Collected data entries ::
Content starts

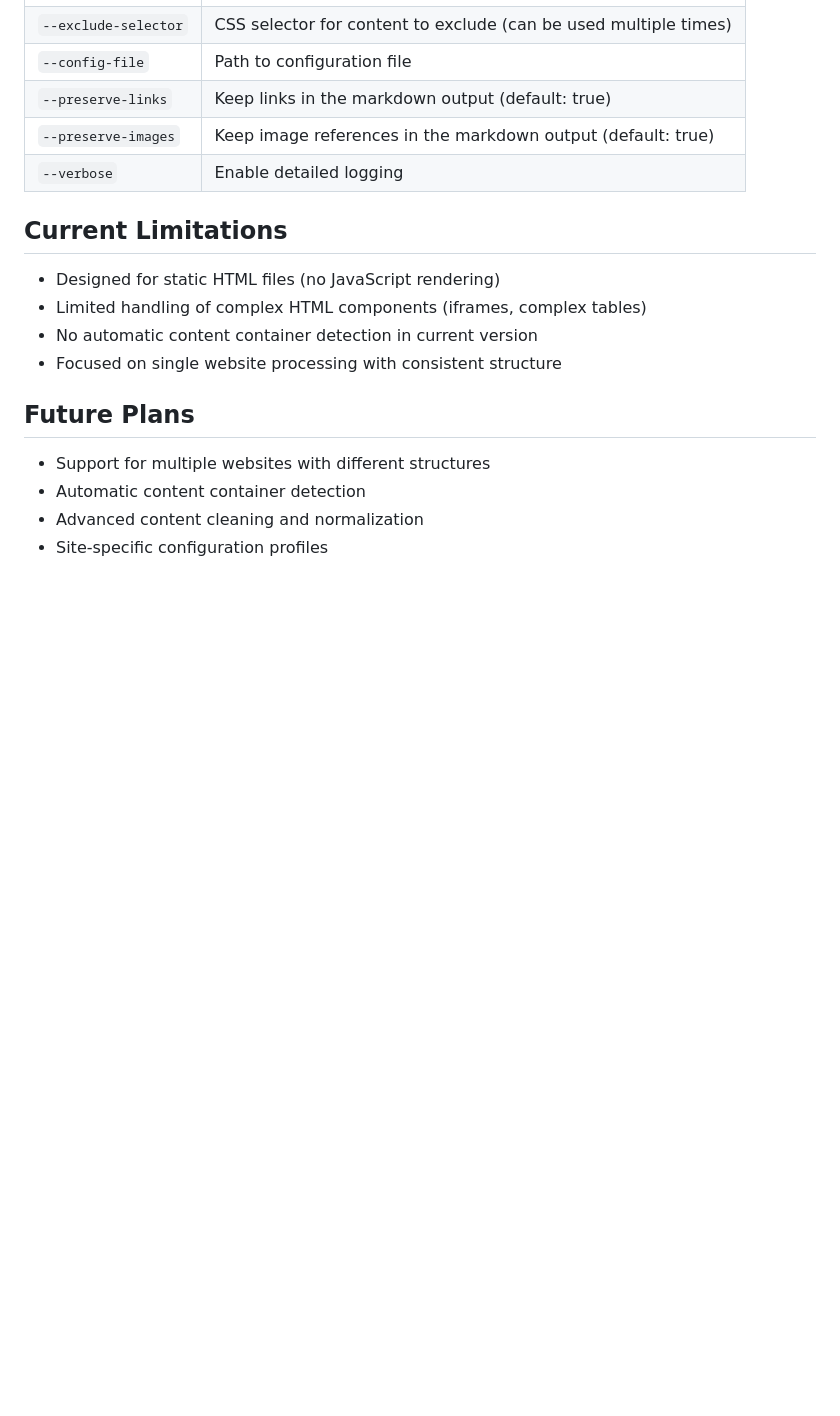
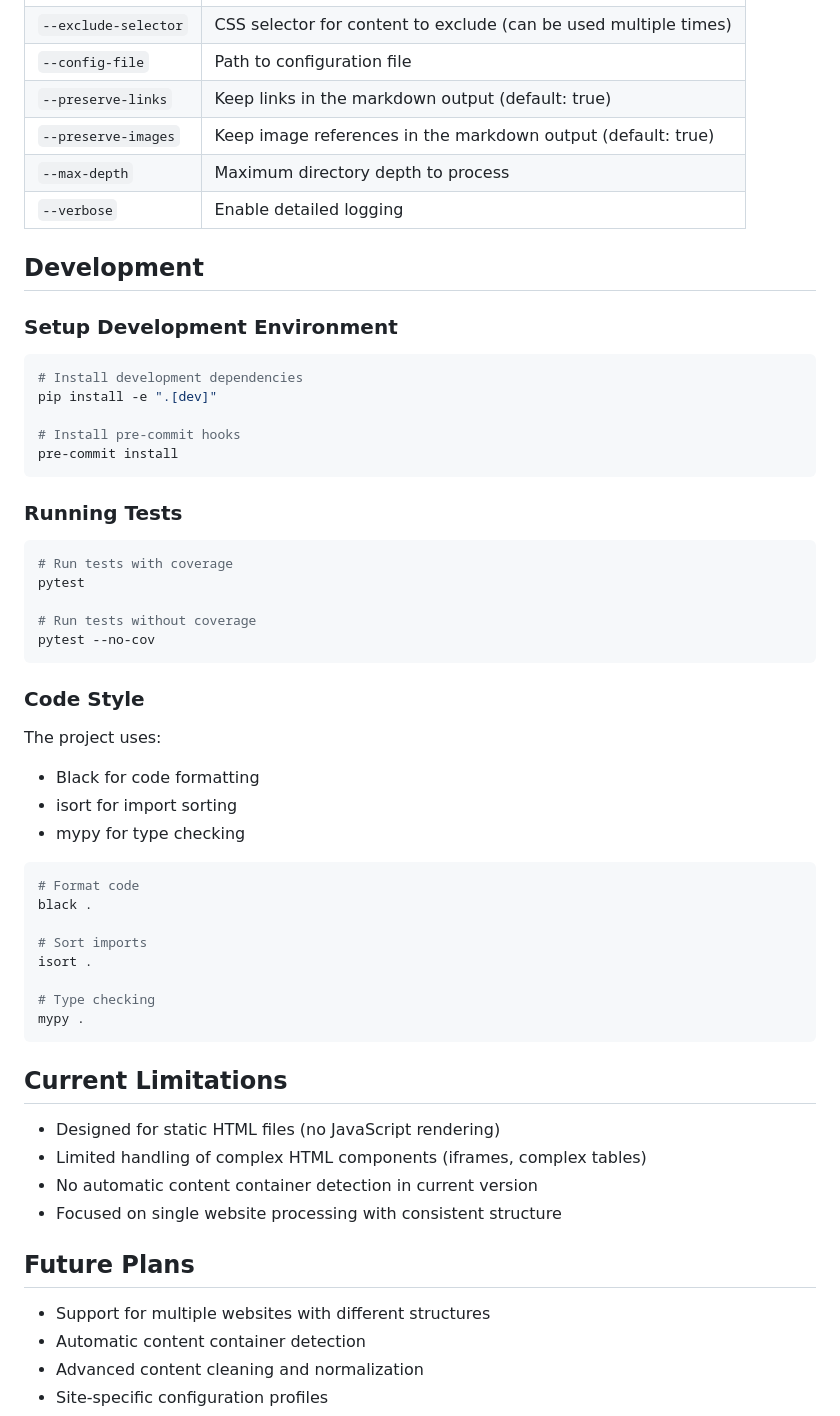
Before and after one commit to lisaross/site2context, a Markdown page: README.md, the part around the change printed below. Drawn GitHub-style; blank space fills up the shorter version.

````diff
--- a/REAMDE.md
+++ b/README.md
@@ -71,7 +88,48 @@ python html2md.py --config-file config.json
 | `--config-file` | Path to configuration file |
 | `--preserve-links` | Keep links in the markdown output (default: true) |
 | `--preserve-images` | Keep image references in the markdown output (default: true) |
+| `--max-depth` | Maximum directory depth to process |
 | `--verbose` | Enable detailed logging |
+
+## Development
+
+### Setup Development Environment
+
+```bash
+# Install development dependencies
+pip install -e ".[dev]"
+
+# Install pre-commit hooks
+pre-commit install
+```
+
+### Running Tests
+
+```bash
+# Run tests with coverage
+pytest
+
+# Run tests without coverage
+pytest --no-cov
+```
+
+### Code Style
+
+The project uses:
+- Black for code formatting
+- isort for import sorting
+- mypy for type checking
+
+```bash
+# Format code
+black .
+
+# Sort imports
+isort .
+
+# Type checking
+mypy .
+```
 
 ## Current Limitations
 
````
Also changed, not shown: other parts of README.md (+42 -25 lines).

Content ends

PROBLEM TO SOLVE :: Search the records for the word "commit" and copy every line where it occurs.

TASK OUTPUT ::
Before and after one commit to lisaross/site2context, a Markdown page: README.md, the part around the change printed below. Drawn GitHub-style; blank space fills up the shorter version.
+# Install pre-commit hooks
+pre-commit install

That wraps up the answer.